Technical Paper

A Human Factors Study of Driver Reaction to In-Vehicle Navigation Systems

This paper describes a laboratory simulation study of driver reaction to in-vehicle navigation systems. The study included a pre-test questionnaire on demographic background and commuting behavior, simulation testing of navigation decision making, and a post-test questionnaire on navigation behavior and reactions to in-vehicle navigation systems and the laboratory simulation. A total of 277 subjects, both male and female, were employed over a wide range of ages. Test subjects were assigned to one of four navigation system groups or a no-system control group for the purpose of comparing system performance. The simulation task required subjects to experience a commuting ‘drive’ on a Southern California freeway route and minimize trip time by diverting off the main route to avoid congestion. Subjects were given orientation and training on the simulation and their navigation system condition, and were motivated by rewards and penalties to minimize trip time.
Technical Paper

Steady State and Transient Analysis of Ground Vehicle Handling

This paper presents simple linear and non-linear dynamic models and numerical procedures designed to permit efficient vehicle dynamics analysis on microcomputers. Vehicle dynamics are dominated by tire forces and their precursor input variables, and a few inertial and suspension properties. The steady state and dynamic models discussed herein include a comprehensive, unlimited maneuver tire model with relatively simple vehicle suspension kinematics and inertial dynamics to cover the full vehicle maneuvering range from straight running to combined limit cornering and braking or acceleration. An attempt was made to minimize the required tire and vehicle model parameter set and to include easily obtainable parameters.
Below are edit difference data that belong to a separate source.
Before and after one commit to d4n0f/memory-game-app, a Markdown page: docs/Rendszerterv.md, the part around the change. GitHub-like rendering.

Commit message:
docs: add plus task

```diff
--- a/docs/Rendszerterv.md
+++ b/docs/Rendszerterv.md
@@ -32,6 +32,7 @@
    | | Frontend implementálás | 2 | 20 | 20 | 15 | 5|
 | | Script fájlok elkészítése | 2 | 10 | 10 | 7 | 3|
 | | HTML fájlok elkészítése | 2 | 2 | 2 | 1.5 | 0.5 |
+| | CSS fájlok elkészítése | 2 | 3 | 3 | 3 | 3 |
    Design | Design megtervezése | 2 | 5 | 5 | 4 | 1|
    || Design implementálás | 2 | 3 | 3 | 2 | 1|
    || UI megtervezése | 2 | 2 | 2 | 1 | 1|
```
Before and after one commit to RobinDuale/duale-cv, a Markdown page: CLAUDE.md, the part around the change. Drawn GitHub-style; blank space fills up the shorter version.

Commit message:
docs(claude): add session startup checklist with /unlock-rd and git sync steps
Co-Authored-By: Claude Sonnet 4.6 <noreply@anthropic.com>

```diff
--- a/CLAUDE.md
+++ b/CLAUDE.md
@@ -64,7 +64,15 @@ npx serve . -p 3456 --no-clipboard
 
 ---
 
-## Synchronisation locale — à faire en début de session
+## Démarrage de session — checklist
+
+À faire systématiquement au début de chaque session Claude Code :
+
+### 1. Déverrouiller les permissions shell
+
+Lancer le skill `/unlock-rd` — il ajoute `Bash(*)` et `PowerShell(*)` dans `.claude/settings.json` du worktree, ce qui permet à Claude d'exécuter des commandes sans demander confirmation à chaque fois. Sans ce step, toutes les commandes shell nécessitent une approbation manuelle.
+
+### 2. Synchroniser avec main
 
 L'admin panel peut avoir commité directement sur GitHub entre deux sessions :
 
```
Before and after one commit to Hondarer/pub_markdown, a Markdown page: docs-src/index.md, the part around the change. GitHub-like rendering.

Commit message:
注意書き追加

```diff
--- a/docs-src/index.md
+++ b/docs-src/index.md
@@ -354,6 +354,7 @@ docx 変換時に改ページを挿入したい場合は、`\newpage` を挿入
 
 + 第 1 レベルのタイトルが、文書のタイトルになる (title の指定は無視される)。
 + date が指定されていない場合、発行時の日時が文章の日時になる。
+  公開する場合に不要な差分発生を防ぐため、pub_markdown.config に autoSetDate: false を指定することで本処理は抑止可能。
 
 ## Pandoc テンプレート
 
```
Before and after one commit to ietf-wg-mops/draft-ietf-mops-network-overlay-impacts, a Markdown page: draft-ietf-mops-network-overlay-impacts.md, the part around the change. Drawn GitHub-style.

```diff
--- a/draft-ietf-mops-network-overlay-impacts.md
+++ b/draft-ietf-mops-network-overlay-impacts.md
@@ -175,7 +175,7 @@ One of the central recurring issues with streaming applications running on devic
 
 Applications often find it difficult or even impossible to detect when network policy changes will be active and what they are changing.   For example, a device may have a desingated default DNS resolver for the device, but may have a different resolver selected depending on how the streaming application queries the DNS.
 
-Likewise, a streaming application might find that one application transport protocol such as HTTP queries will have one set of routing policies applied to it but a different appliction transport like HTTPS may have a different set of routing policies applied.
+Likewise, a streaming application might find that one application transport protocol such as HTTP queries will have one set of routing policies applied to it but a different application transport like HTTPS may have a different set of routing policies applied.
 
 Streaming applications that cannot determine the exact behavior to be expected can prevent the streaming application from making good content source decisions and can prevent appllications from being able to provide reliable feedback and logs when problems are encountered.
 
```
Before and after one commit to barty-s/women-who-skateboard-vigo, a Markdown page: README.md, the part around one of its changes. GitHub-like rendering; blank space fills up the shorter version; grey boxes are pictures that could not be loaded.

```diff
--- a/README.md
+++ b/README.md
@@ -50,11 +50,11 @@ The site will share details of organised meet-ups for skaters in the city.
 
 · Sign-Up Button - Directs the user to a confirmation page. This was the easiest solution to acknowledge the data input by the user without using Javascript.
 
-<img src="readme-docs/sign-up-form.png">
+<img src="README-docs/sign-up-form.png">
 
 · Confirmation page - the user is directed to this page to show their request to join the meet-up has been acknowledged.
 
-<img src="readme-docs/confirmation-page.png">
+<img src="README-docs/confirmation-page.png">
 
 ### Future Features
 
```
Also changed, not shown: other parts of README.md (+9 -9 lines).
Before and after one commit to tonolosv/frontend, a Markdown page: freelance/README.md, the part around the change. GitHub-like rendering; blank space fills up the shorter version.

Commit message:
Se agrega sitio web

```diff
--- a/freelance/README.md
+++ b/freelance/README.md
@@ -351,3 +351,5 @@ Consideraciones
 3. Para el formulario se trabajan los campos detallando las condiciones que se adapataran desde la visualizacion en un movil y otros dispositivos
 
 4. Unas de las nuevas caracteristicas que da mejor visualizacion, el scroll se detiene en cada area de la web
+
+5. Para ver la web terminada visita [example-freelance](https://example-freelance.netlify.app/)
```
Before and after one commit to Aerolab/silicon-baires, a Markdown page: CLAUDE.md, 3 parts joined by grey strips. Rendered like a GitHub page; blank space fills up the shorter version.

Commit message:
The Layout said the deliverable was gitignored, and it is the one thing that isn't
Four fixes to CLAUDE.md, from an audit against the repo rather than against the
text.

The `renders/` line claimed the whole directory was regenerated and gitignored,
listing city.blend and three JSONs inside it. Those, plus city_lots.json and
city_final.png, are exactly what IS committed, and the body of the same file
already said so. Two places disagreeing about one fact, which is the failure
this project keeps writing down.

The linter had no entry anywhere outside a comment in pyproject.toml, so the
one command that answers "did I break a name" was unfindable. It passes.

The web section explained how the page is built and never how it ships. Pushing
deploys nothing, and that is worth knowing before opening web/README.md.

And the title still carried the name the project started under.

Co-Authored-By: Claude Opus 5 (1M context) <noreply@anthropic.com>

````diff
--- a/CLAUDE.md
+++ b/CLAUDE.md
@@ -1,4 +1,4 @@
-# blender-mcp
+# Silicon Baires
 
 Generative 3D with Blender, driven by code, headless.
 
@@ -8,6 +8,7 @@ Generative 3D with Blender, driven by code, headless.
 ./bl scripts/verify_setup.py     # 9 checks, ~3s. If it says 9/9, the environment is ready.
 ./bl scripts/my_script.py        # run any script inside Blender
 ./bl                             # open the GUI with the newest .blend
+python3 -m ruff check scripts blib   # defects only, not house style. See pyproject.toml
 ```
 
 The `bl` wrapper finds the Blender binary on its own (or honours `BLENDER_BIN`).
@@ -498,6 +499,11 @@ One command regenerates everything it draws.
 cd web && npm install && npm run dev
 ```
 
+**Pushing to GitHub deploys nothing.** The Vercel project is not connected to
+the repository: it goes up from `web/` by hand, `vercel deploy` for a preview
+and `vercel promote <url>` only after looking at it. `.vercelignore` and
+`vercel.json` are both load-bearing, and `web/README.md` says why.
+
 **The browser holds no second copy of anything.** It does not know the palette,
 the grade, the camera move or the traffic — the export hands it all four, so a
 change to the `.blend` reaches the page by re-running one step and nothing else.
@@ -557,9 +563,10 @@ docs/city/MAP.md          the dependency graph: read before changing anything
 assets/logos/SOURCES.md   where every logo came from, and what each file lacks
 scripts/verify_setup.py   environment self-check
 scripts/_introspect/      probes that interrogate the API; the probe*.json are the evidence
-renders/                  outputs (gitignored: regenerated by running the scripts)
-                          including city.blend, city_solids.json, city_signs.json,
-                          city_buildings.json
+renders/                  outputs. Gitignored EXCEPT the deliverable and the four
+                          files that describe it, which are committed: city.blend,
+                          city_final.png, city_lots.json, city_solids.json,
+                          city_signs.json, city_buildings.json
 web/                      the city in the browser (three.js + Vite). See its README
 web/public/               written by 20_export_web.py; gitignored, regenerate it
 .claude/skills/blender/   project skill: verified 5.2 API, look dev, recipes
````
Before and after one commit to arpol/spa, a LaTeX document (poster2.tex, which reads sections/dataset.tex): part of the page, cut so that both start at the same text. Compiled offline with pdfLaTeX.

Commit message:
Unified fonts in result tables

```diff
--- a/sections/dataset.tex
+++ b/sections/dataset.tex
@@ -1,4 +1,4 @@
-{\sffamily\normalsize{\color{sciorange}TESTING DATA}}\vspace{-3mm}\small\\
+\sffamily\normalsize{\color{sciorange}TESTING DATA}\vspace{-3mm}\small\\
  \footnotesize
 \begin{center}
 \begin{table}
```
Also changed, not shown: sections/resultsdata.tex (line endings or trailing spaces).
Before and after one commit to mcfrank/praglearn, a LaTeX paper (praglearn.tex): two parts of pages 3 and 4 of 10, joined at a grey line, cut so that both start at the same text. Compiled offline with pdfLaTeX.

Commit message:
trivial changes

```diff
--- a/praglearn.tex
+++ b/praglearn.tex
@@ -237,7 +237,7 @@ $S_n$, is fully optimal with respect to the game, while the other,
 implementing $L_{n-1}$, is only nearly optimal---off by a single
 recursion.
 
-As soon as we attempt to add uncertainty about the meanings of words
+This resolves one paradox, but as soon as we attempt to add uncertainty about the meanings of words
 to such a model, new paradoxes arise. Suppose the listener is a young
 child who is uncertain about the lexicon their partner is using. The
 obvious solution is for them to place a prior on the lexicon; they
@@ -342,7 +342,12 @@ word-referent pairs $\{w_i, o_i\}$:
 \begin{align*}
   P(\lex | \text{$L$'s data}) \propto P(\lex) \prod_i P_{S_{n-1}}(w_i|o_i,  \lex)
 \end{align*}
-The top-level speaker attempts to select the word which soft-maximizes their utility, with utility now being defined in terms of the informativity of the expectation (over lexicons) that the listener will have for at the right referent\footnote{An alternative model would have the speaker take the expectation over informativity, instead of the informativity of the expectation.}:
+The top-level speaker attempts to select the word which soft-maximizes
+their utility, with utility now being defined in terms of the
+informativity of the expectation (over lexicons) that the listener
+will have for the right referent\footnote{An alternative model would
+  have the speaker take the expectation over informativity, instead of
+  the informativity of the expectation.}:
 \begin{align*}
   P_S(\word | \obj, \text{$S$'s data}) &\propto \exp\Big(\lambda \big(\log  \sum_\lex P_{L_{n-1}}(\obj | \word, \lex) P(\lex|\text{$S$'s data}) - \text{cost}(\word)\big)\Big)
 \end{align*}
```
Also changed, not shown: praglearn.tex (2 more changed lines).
The computer analysis procedures include: A steady state model for determining perturbation side force coefficients, and a stability factor and maneuvering time constant for lateral/directional control.
Technical Paper

Driver Car Following Behavior Under Test Track and Open Road Driving Condition

This paper describes the results of an experiment concerning driver behavior in car following tasks. The motivation for this experiment was a desire to understand typical driver car following behavior as a guide for setting the automatic control characteristics of an ACC (Adaptive Cruise Control) system. Testing was conducted under both test track and open road driving conditions. The results indicate that car following is carried out under much lower bandwidth conditions than typical steering processes. Dynamic analysis shows driver time delay in response to lead vehicle velocity change on the order of several seconds. Typical longitudinal acceleration distributions show standard deviations of less than 0.05 g (acceleration due to gravity).